|Abstract: ||Objective: We aimed to re-examine mortality risk estimates for metabolically healthy obesity by using a ‘stable’ healthy non-obese referent group. Design: prospective cohort study. Methods: Participants were 5,427 men and women (aged 65.9 ± 9.4 years, 45.9% men) from the English Longitudinal Study of Ageing. Obesity was defined as body mass index ≥ 30 kg/m2 (vs. non-obese as below this threshold). Based on blood pressure, HDL-cholesterol, triglycerides, glycated haemoglobin, and C-reactive protein, participants were classified as ‘healthy’ (0 or 1 metabolic abnormality) or ‘unhealthy’ (≥ 2 metabolic abnormalities). Results: 671 deaths were observed over an average follow up of 8 years. When defining the referent group based on 1 clinical assessment, the unhealthy non-obese (Hazard ratio = 1.22; 95% CI, 1.01, 1.45) and unhealthy obese (1.29; 1.05, 1.60) were at greater risk of all-cause mortality compared to the healthy non-obese, yet no excess risk was seen in the healthy obese (1.14; 0.83, 1.52). When we re-defined the referent group based on 2 clinical assessments, effect estimates were accentuated and healthy obesity was at increased risk of mortality (2.67; 1.64, 4.34). Conclusion: An unstable healthy referent group may make ‘healthy obesity’ appear less harmful by obscuring the benefits of remaining never obese without metabolic dysfunction.|
|Description: ||This is an Open Access Article. It is published by Bioscientifica under the Creative Commons Attribution 3.0 Unported Licence (CC BY). Full details of this licence are available at: http://creativecommons.org/licenses/by/3.0/|
|Sponsor: ||Hamer acknowledges support from the National Institute for Health Research (NIHR) Leicester Biomedical Research Centre, which is a partnership between University Hospitals of Leicester NHS Trust, Loughborough University and the University of Leicester. Bell is supported by CRUK (C18281/A19169).|
|Publisher Link: ||https://doi.org/10.1530/EJE-17-0217|
|Appears in Collections:||Published Articles (Sport, Exercise and Health Sciences)|

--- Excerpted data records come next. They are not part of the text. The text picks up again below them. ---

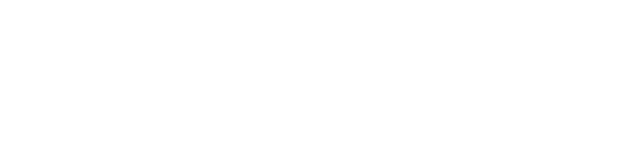
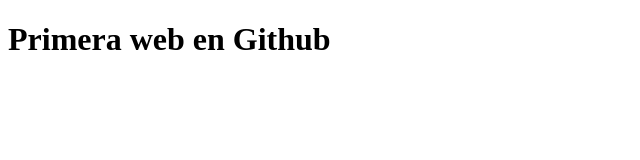
Before and after one commit to RogerAlagon/freelance, a plain HTML site: page index.html in a window 1280 px wide. Shown: the whole page, without its empty margins (0-640 px from the left). Drawn offline with Linux system fonts and the light colour scheme.

Commit message:
primer commit

```diff
--- a/index.html
+++ b/index.html
@@ -8,7 +8,7 @@
 </head>
 
 <body>
-
+    <h1>Primera web en Github</h1>
 </body>
 
 </html>
```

Files associated with this item:
Items in DSpace are protected by copyright, with all rights reserved, unless otherwise indicated.